WORK TO BE COMPLETED –
Go over the listing that follows and work out how many lines have the string "docathon"; reply with the number by itself.

# # #

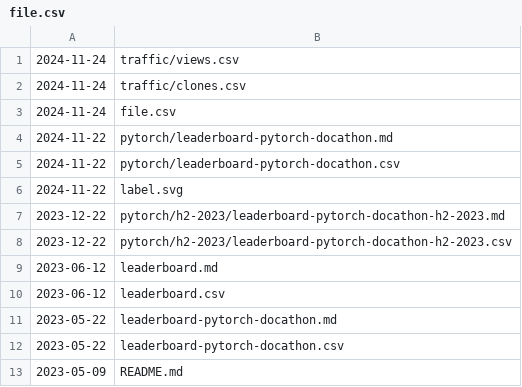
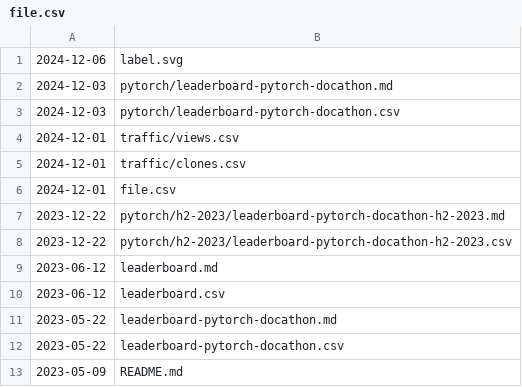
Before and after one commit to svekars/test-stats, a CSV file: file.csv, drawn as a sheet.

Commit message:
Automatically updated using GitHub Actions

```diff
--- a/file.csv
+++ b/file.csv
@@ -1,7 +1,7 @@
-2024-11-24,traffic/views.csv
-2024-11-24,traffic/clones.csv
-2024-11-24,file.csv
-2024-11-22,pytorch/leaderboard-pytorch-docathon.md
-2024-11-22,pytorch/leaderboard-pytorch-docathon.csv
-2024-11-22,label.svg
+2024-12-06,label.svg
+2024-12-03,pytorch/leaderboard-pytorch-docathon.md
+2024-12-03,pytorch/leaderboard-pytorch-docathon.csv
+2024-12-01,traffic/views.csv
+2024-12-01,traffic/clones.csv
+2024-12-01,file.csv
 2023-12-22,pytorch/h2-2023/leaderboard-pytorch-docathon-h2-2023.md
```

# # #

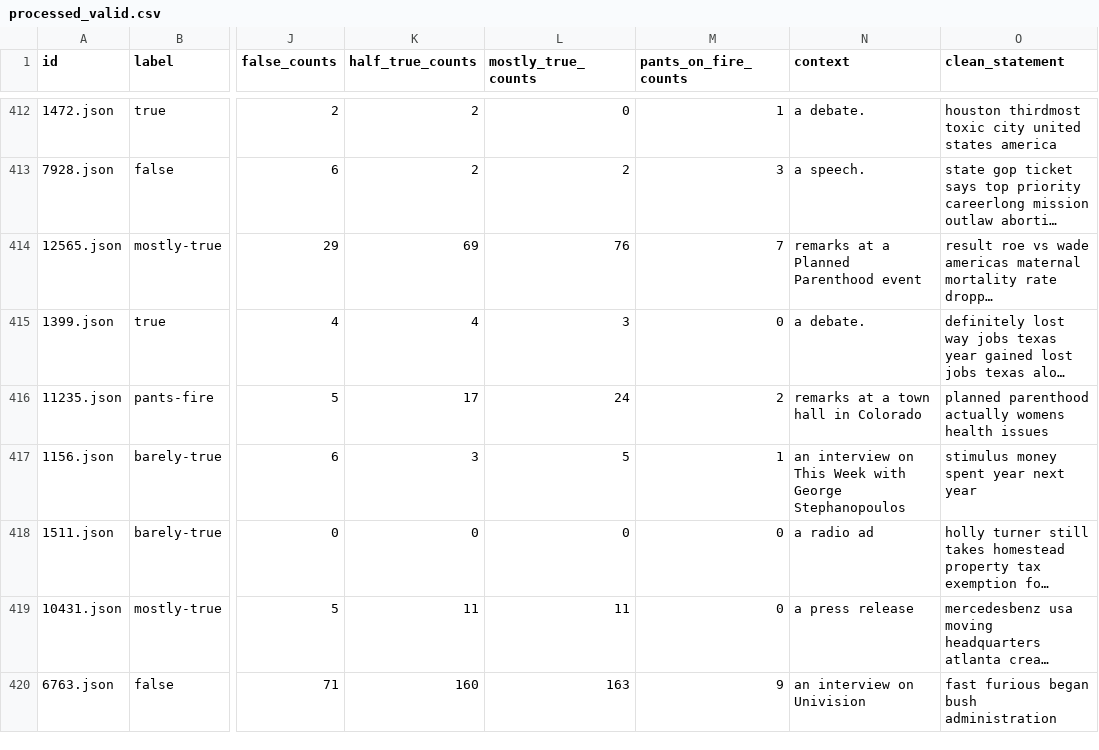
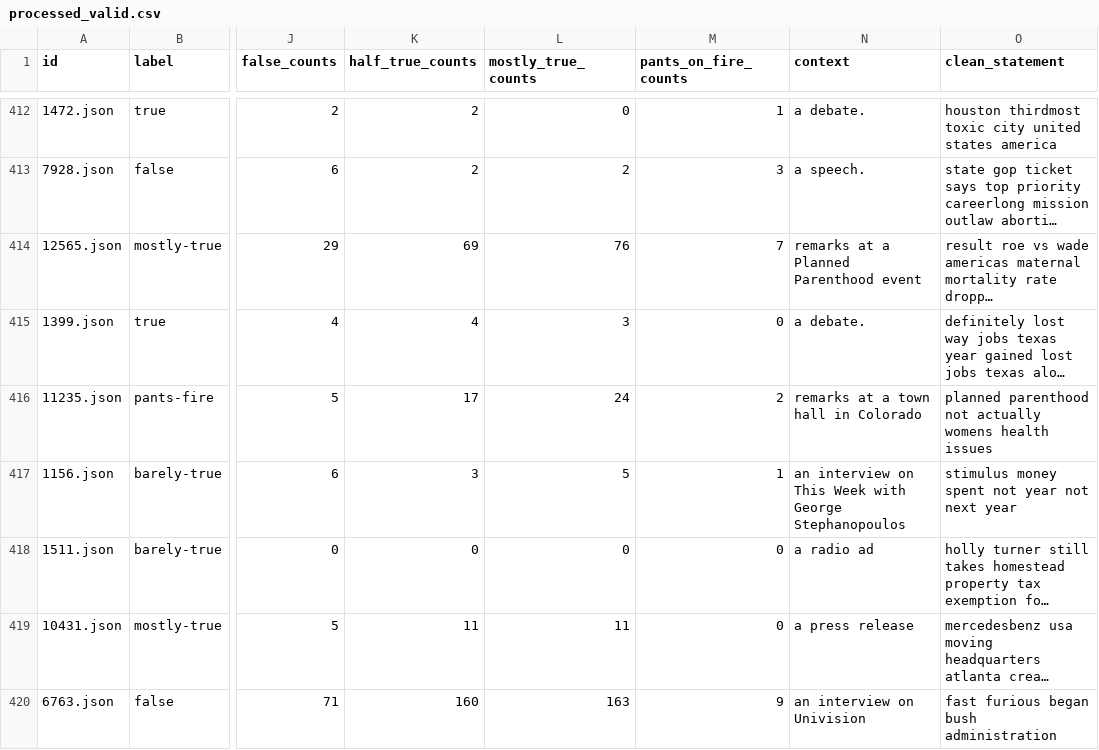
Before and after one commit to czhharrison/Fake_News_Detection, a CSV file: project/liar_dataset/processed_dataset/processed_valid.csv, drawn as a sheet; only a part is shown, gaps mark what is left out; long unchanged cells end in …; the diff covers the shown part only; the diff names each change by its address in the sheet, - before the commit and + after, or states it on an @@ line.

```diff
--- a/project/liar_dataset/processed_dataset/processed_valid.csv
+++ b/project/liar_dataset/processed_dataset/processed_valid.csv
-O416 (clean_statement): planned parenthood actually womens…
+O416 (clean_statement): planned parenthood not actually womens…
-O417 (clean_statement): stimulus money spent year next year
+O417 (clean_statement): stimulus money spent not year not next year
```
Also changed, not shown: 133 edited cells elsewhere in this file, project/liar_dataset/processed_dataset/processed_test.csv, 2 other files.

# # #

RESULT OF THE EXERCISE –
5